- Content revision data
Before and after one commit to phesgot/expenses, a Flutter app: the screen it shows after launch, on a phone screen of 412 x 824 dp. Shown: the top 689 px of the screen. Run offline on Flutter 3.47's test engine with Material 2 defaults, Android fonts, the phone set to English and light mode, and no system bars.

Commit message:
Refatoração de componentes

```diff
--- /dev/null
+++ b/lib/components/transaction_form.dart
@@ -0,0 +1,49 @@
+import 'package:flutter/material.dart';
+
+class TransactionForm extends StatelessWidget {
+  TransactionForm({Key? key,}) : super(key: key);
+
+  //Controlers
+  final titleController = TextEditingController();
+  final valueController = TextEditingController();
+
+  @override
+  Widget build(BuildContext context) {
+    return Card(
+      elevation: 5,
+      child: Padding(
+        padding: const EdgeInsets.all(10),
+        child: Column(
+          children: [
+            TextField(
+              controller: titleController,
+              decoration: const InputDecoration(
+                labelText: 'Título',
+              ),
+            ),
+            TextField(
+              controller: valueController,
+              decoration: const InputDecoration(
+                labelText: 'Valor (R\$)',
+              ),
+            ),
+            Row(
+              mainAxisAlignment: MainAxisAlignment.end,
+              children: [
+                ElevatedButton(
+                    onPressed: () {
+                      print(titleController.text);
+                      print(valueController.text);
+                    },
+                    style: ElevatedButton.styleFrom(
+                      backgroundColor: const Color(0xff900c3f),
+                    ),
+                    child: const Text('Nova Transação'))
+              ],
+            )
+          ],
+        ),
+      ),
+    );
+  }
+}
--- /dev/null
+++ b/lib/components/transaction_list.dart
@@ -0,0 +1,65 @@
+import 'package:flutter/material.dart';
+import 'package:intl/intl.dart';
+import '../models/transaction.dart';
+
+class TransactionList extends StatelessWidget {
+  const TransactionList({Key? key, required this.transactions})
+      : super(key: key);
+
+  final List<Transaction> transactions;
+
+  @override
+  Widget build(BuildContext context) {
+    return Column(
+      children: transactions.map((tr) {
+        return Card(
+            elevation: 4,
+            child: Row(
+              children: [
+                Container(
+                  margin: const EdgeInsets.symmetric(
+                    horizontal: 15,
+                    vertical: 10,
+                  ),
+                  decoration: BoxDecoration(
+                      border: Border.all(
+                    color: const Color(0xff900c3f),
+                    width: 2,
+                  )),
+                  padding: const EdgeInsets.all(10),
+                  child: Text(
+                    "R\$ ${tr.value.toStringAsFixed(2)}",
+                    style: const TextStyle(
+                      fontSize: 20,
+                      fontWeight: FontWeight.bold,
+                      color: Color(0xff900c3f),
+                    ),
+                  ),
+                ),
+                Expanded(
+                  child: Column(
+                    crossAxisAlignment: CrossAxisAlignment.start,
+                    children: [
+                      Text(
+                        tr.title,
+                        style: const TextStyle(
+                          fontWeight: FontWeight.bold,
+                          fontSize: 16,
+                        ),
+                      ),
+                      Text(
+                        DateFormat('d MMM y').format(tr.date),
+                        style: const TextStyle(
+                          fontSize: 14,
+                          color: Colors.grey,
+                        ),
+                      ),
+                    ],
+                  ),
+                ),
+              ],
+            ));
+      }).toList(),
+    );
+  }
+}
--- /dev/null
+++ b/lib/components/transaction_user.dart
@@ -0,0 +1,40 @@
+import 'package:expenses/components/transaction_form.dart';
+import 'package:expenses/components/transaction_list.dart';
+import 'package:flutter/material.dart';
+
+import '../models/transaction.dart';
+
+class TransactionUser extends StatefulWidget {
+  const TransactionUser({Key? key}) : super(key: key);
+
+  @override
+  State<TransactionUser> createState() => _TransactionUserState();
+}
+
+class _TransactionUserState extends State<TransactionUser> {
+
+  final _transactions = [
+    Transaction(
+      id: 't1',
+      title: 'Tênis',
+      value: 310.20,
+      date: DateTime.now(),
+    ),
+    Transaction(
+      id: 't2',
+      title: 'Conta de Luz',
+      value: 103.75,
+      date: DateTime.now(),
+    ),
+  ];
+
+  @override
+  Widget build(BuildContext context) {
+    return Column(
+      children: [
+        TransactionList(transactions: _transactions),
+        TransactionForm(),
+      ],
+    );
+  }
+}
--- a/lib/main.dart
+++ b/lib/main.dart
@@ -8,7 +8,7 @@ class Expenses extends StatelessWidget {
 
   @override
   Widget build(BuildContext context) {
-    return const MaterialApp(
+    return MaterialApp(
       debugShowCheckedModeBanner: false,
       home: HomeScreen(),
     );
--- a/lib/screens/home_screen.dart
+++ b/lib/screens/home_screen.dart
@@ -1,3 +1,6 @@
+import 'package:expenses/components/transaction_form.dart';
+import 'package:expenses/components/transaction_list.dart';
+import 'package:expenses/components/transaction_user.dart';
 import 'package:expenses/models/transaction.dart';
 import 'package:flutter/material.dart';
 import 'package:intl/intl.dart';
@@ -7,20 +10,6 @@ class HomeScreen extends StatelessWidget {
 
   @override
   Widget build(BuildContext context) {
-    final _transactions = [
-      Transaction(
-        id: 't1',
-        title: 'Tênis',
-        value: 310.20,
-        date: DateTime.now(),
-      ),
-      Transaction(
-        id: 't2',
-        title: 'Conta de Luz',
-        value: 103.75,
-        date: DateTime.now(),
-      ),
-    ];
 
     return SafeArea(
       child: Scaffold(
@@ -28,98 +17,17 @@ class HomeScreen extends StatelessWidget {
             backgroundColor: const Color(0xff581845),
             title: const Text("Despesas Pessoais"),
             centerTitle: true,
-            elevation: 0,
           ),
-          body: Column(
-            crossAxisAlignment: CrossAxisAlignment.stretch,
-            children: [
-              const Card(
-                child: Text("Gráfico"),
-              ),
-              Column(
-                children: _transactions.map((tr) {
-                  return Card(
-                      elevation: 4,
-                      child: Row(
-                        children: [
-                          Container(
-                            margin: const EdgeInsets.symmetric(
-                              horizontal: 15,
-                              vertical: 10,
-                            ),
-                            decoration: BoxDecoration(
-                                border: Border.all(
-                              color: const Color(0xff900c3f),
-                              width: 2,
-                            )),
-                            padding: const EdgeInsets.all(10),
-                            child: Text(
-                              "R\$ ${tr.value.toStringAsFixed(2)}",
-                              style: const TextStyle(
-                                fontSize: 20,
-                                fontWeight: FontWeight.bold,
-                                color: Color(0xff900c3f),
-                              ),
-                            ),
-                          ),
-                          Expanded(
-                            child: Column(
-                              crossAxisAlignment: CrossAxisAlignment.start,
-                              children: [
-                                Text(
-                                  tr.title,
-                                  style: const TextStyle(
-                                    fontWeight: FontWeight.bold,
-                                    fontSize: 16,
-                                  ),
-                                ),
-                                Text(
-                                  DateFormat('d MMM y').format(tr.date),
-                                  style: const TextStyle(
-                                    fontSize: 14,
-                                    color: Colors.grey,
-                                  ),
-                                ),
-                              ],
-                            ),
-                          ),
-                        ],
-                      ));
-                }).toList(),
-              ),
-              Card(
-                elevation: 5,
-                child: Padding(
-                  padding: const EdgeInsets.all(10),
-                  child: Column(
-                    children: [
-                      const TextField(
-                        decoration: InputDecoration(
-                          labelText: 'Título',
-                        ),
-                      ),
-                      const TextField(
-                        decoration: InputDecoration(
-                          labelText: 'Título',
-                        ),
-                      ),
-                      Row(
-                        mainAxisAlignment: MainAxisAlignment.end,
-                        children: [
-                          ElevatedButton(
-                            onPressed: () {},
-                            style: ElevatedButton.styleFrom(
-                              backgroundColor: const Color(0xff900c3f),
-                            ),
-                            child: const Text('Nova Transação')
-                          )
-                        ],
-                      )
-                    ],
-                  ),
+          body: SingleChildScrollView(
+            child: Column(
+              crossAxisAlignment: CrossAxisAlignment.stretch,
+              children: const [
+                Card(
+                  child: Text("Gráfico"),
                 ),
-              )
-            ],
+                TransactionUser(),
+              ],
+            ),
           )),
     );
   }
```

- WHAT IS NEEDED
Filter the data above down to lines with the word "backgroundColor", and copy them.

- SOLUTION FOR THIS EXERCISE
+                      backgroundColor: const Color(0xff900c3f),
             backgroundColor: const Color(0xff581845),
-                              backgroundColor: const Color(0xff900c3f),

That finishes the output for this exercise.